Israel Folau stars as Tahs 'open door'
May 11, 2013
Israel Folau showed his aerial skills once more to set up the first try
© Getty Images
Israel Folau kept alive New South Wales Waratahs' Super Rugby finals hopes with a desperate last-gasp try against the Stormers on Saturday night, scoring three minutes from full-time in the decisive move of a tense match at Allianz Stadium.
Folau has bagged seven tries in 11 games since switching codes, and he continues to make an irresistible claim for a Wallabies debut against the British & Irish Lions next month. Returning Wallabies playmaker Berrick Barnes was another hero for the Waratahs after making his comeback from wrist surgery with 17 minutes remaining. Barnes delivered a sloppy forward pass with his first touch after replacing five-eighth Bernard Foley, but he atoned by firing the match-winning pass for Folau's five-pointer and capped his return with a long-range penalty goal after the siren.
The Waratahs ran in 11 tries against Southern Kings in Super Rugby round 12, but they cracked the Stormers' stonewall defence only once in 77 minutes before Folau's late strike - and that from a cross-field kick over the top from Foley. The South Africans had done their homework on Folau, and warily double-marked the competition's leading metres maker at scrum time. But the rugby league international was still the Waratahs' most dangerous attacking threat, and inevitably he burnt the Stormers. "Any time you give him the ball and a bit of space, he's pretty handy; he's going real well for us," Waratahs captain Dave Dennis said of Folau.
Cam Crawford's fifth try in as many starts for the Waratahs helped the home team to an 8-3 half-time lead. The rookie winger was on the spot after Folau knocked back Foley's cross-field kick in the 24th minute. Half-back Brendan McKibbin missed the conversion attempt but slotted a penalty goal on the stroke of half-time to give the Waratahs their five-point buffer at the break.
Joe Pietersen's radar boot nudged the Stormers ahead after the interval, but the Waratahs kept their cool to claim a plucky win that leaves them just four points adrift of the top six.
Waratahs coach Michael Cheika wasn't getting overexcited after the game, saying: "We're six and five; we're starting to get more consistency around our attitude and application ... and we've got a really good block of games now heading into the Lions: three away, one at home against the leaders of the comp; it's going to be a really good test of our attitude." But he praised the endeavour of his team, and the way his players stuck to their task in defeating the Stormers. "We couldn't unlock a door tonight, the way we were attacking, but we just hung in there and just kept going at them because they just wanted to win for the crowd."
Folau said "it's a massive win to go into next week's game" against the Brumbies, while Waratahs captain Dave Dennis said the victory "gives me more pleasure than last week ... always tough coming back, and we were a bit lethargic in the first half ... but last 15 we really upped the ante and to break the defence of the Stormers at the end is a big achievement."
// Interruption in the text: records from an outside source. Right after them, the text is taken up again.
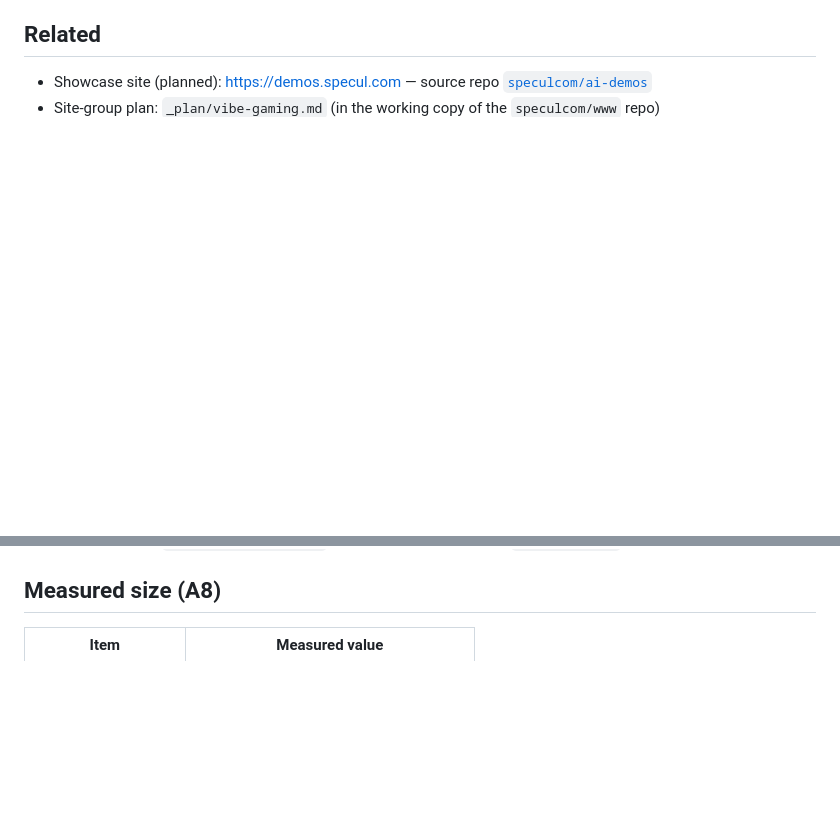
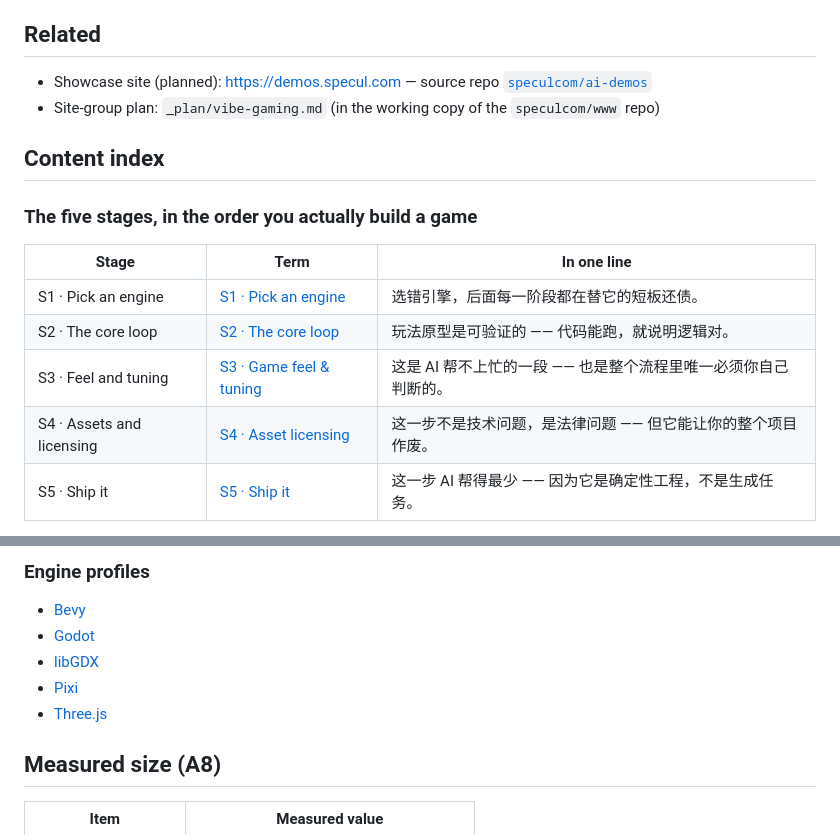
Before and after one commit to speculcom/ai-vibe-gaming, a Markdown page: README.en.md, 2 parts joined by grey strips. Drawn GitHub-style; blank space fills up the shorter version.

Commit message:
来源仓 README 重做：加「我该怎么读」引导入口与从数据生成的内容索引（glossary 541→26146 字符，116 词条逐条可点） — 更新 README.en.md

```diff
--- a/README.en.md
+++ b/README.en.md
@@ -80,3 +80,17 @@ bash _audit/push-site.sh _data/game/site speculcom/vibe-gaming "message"
 - Showcase site (planned): <https://demos.specul.com> — source repo [`speculcom/ai-demos`](https://github.com/speculcom/ai-demos)
 - Site-group plan: `_plan/vibe-gaming.md` (in the working copy of the `speculcom/www` repo)
 
+<!-- INDEX:BEGIN 由 _audit/gen-repo-docs.mjs 生成，勿手改 -->
+
+## Content index
+
+### The five stages, in the order you actually build a game
+
+| Stage | Term | In one line |
+|---|---|---|
+| S1 · Pick an engine | [S1 · Pick an engine](terms/S1-%E9%80%89%E5%BC%95%E6%93%8E.md) | 选错引擎，后面每一阶段都在替它的短板还债。 |
+| S2 · The core loop | [S2 · The core loop](terms/S2-%E6%A0%B8%E5%BF%83%E5%BE%AA%E7%8E%AF.md) | 玩法原型是可验证的 —— 代码能跑，就说明逻辑对。 |
+| S3 · Feel and tuning | [S3 · Game feel & tuning](terms/S3-%E6%89%8B%E6%84%9F%E8%B0%83%E5%8F%82.md) | 这是 AI 帮不上忙的一段 —— 也是整个流程里唯一必须你自己判断的。 |
+| S4 · Assets and licensing | [S4 · Asset licensing](terms/S4-%E8%B5%84%E4%BA%A7%E5%90%88%E8%A7%84.md) | 这一步不是技术问题，是法律问题 —— 但它能让你的整个项目作废。 |
+| S5 · Ship it | [S5 · Ship it](terms/S5-%E5%AF%BC%E5%87%BA%E5%8F%91%E5%B8%83.md) | 这一步 AI 帮得最少 —— 因为它是确定性工程，不是生成任务。 |
+
@@ -83,3 +112,13 @@ bash _audit/push-site.sh _data/game/site speculcom/vibe-gaming "message"
+### Engine profiles
+
+- [Bevy](terms/engines/Bevy.md)
+- [Godot](terms/engines/Godot.md)
+- [libGDX](terms/engines/libGDX.md)
+- [Pixi](terms/engines/Pixi.md)
+- [Three.js](terms/engines/Three.js.md)
+
+<!-- INDEX:END -->
+
 ## Measured size (A8)
 
 <!-- STATS:BEGIN 由 _audit/gen-repo-docs.mjs 生成，勿手改 -->
```
Also changed, not shown: other parts of README.en.md (+15 -0 lines).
Stormers captain Jean de Villiers felt injuries to Rynhard Elstadt and Duane Vermeulen in the final 10 minutes were pivoyal as the visitors proved unable to repel the Waratahs. "We lost our rhythm on defence," he said. "We let in that try and from then on we couldn't hang on to the ball again."
The Waratahs showed great fight against the Stormers (video available only in Australia)
"He's getting better and better," de Villiers said of Folau. "Quality players always seemed to be involved whenever they're under the pump and whenever a big play is needed and he was there to do that tonight. So credit must go to him and hopefully we can keep it in union."
"This team is playing for something bigger than just the team or just rugby games," he said. "They're much more committed to the cause and to the team. I won't say it's a better team than in the past. I won't say they've got much better players, but the willingness to do well and to play for each other and to get results is there."
It's time for those running Welsh rugby to stop trying to prevent its players heading to France and to start planning a future without them, writes Martin Williamson
Paul Eddison explains how the French sold English clubs down the river and why their domestic game will go from strength to strength
'Nothing can prepare you for the noise of the Millennium Stadium though, you just can't hear anything." Tom Hamilton talks to Cory Allen
Following a weekend where Wales suffered more heartbreak against Australia and the Aviva Premiership showed its class, the Monday Maul looks back at some of the key talking points